APA (6th Edition):

Matthews, J. (2014). Moral Emotions In Adolescent Girls' Relational Aggression . (Thesis). Cornell University. Retrieved from http://hdl.handle.net/1813/37079

Note: this citation may be lacking information needed for this citation format:
Not specified: Masters Thesis or Doctoral Dissertation

Chicago Manual of Style (16th Edition):

Matthews, Jessica. “Moral Emotions In Adolescent Girls' Relational Aggression .” 2014. Thesis, Cornell University. Accessed July 17, 2019. http://hdl.handle.net/1813/37079.

Note: this citation may be lacking information needed for this citation format:
Not specified: Masters Thesis or Doctoral Dissertation

MLA Handbook (7th Edition):

Matthews, Jessica. “Moral Emotions In Adolescent Girls' Relational Aggression .” 2014. Web. 17 Jul 2019.
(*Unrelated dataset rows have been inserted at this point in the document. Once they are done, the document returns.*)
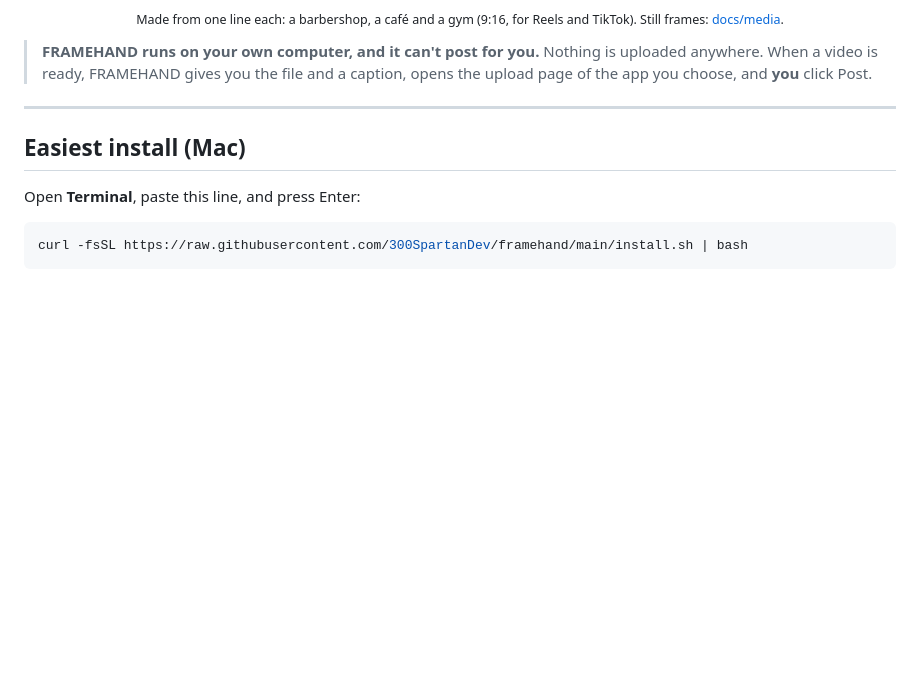
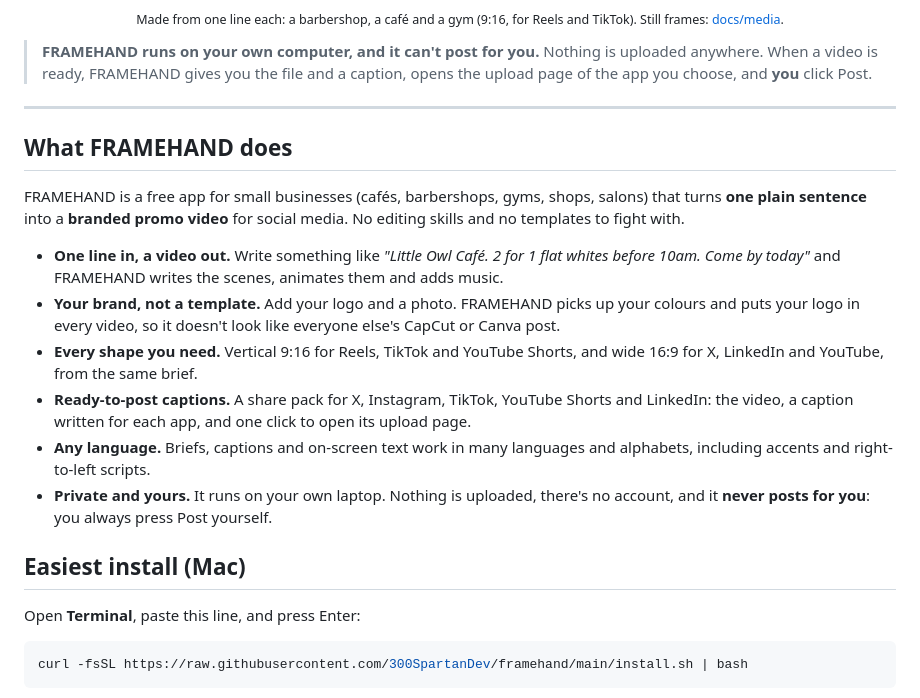
Before and after one commit to 300SpartanDev/framehand, a Markdown page: README.md, the part around the change. Rendered like a GitHub page; blank space fills up the shorter version.

Commit message:
README: explain what FRAMEHAND does

```diff
--- a/README.md
+++ b/README.md
@@ -18,6 +18,17 @@
 > opens the upload page of the app you choose, and **you** click Post.
 
 ---
+
+## What FRAMEHAND does
+
+FRAMEHAND is a free app for small businesses (cafés, barbershops, gyms, shops, salons) that turns **one plain sentence** into a **branded promo video** for social media. No editing skills and no templates to fight with.
+
+- **One line in, a video out.** Write something like *"Little Owl Café. 2 for 1 flat whites before 10am. Come by today"* and FRAMEHAND writes the scenes, animates them and adds music.
+- **Your brand, not a template.** Add your logo and a photo. FRAMEHAND picks up your colours and puts your logo in every video, so it doesn't look like everyone else's CapCut or Canva post.
+- **Every shape you need.** Vertical 9:16 for Reels, TikTok and YouTube Shorts, and wide 16:9 for X, LinkedIn and YouTube, from the same brief.
+- **Ready-to-post captions.** A share pack for X, Instagram, TikTok, YouTube Shorts and LinkedIn: the video, a caption written for each app, and one click to open its upload page.
+- **Any language.** Briefs, captions and on-screen text work in many languages and alphabets, including accents and right-to-left scripts.
+- **Private and yours.** It runs on your own laptop. Nothing is uploaded, there's no account, and it **never posts for you**: you always press Post yourself.
 
 ## Easiest install (Mac)
 
```
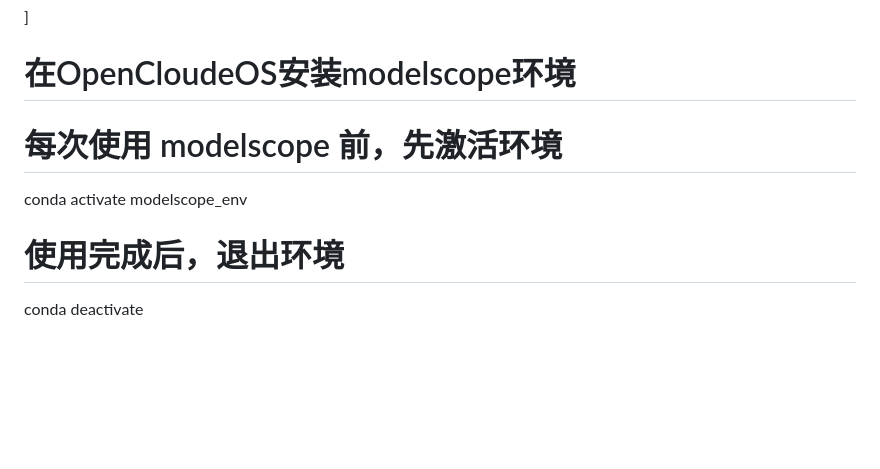
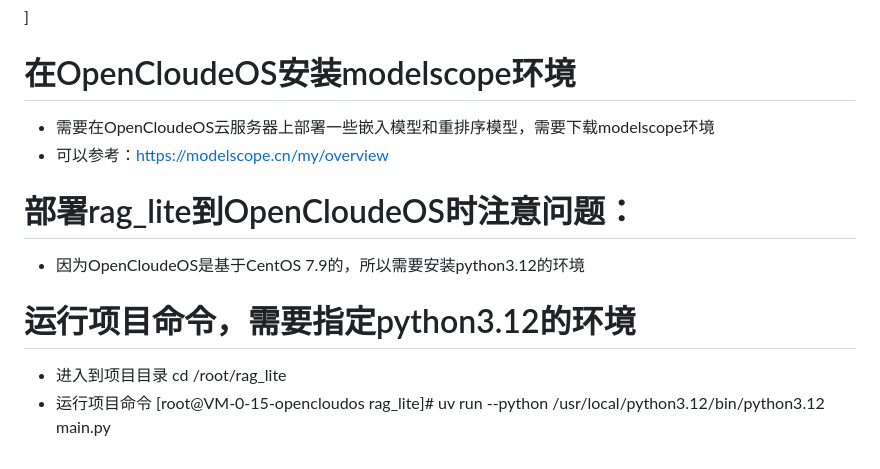
Before and after one commit to handyxuefeng/rag_lite, a Markdown page: 2.遇到的问题.md, the part around the change. Drawn GitHub-style; blank space fills up the shorter version.

Commit message:
解决部署版本问题

```diff
--- a/2.遇到的问题.md
+++ b/2.遇到的问题.md
@@ -68,10 +68,12 @@ message =[
 ]
 
 #  在OpenCloudeOS安装modelscope环境
+  - 需要在OpenCloudeOS云服务器上部署一些嵌入模型和重排序模型，需要下载modelscope环境
+  - 可以参考：https://modelscope.cn/my/overview
+# 部署rag_lite到OpenCloudeOS时注意问题：
+- 因为OpenCloudeOS是基于CentOS 7.9的，所以需要安装python3.12的环境
 
-
-# 每次使用 modelscope 前，先激活环境
-conda activate modelscope_env
-
-# 使用完成后，退出环境
-conda deactivate
+# 运行项目命令，需要指定python3.12的环境
+- 进入到项目目录 cd /root/rag_lite
+- 运行项目命令
+[root@VM-0-15-opencloudos rag_lite]# uv run --python /usr/local/python3.12/bin/python3.12 main.py
```
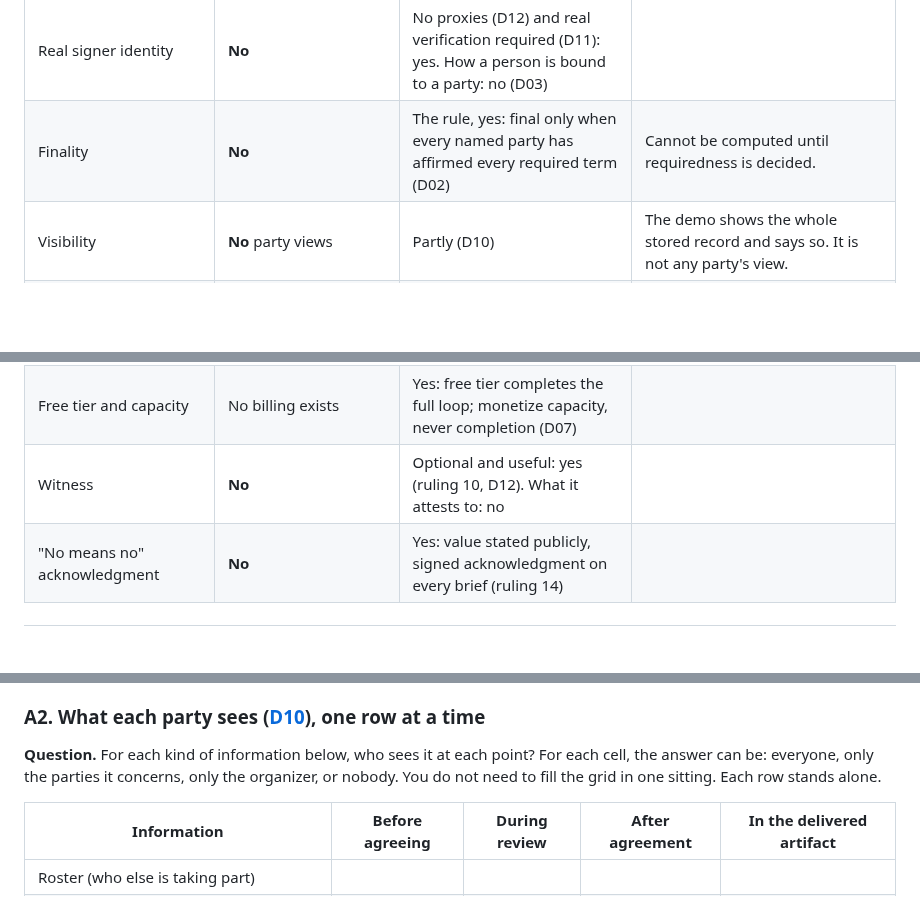
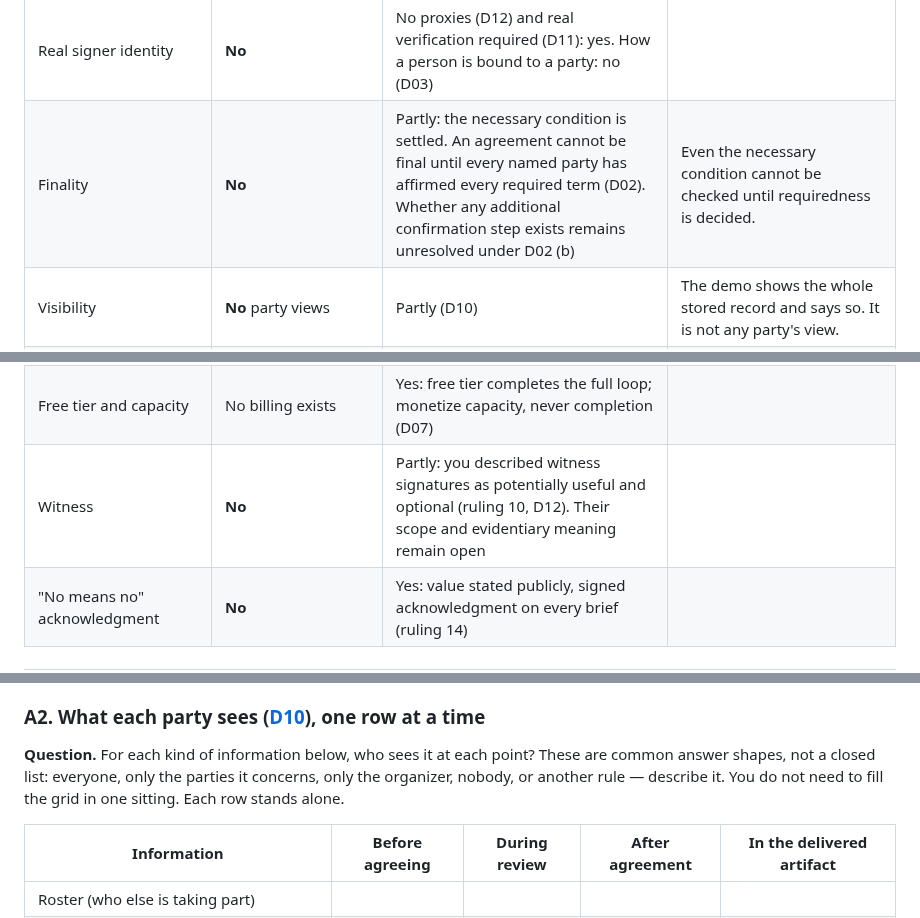
Before and after one commit to dwats250/modeling-standard, a Markdown page: docs/CORY-CATCH-UP.md, 3 parts joined by grey strips. Drawn GitHub-style; blank space fills up the shorter version.

```diff
--- a/docs/CORY-CATCH-UP.md
+++ b/docs/CORY-CATCH-UP.md
@@ -81,14 +81,14 @@ Two rules to keep in mind while reading this table:
 | Universal omission | Storage can freeze a later universal version with a different term set | **No** | Whether a shared safety or consent term may be left out is yours to decide (A5). |
 | Affirmation | Yes, per-term evidence rows (S05) | Per-term unit, and body/money individually: yes (D04) | Only a sole version 1 can take rows today. No credential is recorded. No production path writes rows. The ordinary-term group-check convenience is not built. |
 | Real signer identity | **No** | No proxies (D12) and real verification required (D11): yes. How a person is bound to a party: no (D03) | |
-| Finality | **No** | The rule, yes: final only when every named party has affirmed every required term (D02) | Cannot be computed until requiredness is decided. |
+| Finality | **No** | Partly: the necessary condition is settled. An agreement cannot be final until every named party has affirmed every required term (D02). Whether any additional confirmation step exists remains unresolved under D02 (b) | Even the necessary condition cannot be checked until requiredness is decided. |
 | Visibility | **No** party views | Partly (D10) | The demo shows the whole stored record and says so. It is not any party's view. |
 | Invitations | **No** | **No** (D03) | |
 | Artifacts | **No** | Photo release needed for the first scenario: yes (D08). Artifact contents and shape: no (D10, D08) | |
 | Preservation/retrieval | Append-only storage yes. Retrieval and retention no | Removal needs a reason and all-party approval: yes (D09). The rest: no, and partly counsel | |
 | Real use | Not permitted | **No** (D06) | A working synthetic demo is not permission for real use. |
 | Free tier and capacity | No billing exists | Yes: free tier completes the full loop; monetize capacity, never completion (D07) | |
-| Witness | **No** | Optional and useful: yes (ruling 10, D12). What it attests to: no | |
+| Witness | **No** | Partly: you described witness signatures as potentially useful and optional (ruling 10, D12). Their scope and evidentiary meaning remain open | |
 | "No means no" acknowledgment | **No** | Yes: value stated publicly, signed acknowledgment on every brief (ruling 14) | |
 
 ---
@@ -224,7 +224,7 @@ Recommended order: **A1 → A2 → A3 → A4 → A5**.
 
 ### A2. What each party sees ([D10](../decisions/D10-what-each-party-sees.md)), one row at a time
 
-**Question.** For each kind of information below, who sees it at each point? For each cell, the answer can be: everyone, only the parties it concerns, only the organizer, or nobody. You do not need to fill the grid in one sitting. Each row stands alone.
+**Question.** For each kind of information below, who sees it at each point? These are common answer shapes, not a closed list: everyone, only the parties it concerns, only the organizer, nobody, or another rule — describe it. You do not need to fill the grid in one sitting. Each row stands alone.
 
 | Information | Before agreeing | During review | After agreement | In the delivered artifact |
 |---|---|---|---|---|
```
Also changed, not shown: other parts of docs/CORY-CATCH-UP.md (+8 -8 lines).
Vancouver:

Matthews J. Moral Emotions In Adolescent Girls' Relational Aggression . [Internet] [Thesis]. Cornell University; 2014. [cited 2019 Jul 17]. Available from: http://hdl.handle.net/1813/37079.

Note: this citation may be lacking information needed for this citation format:
Not specified: Masters Thesis or Doctoral Dissertation

Council of Science Editors:

Matthews J. Moral Emotions In Adolescent Girls' Relational Aggression . [Thesis]. Cornell University; 2014. Available from: http://hdl.handle.net/1813/37079

Note: this citation may be lacking information needed for this citation format:
Not specified: Masters Thesis or Doctoral Dissertation

.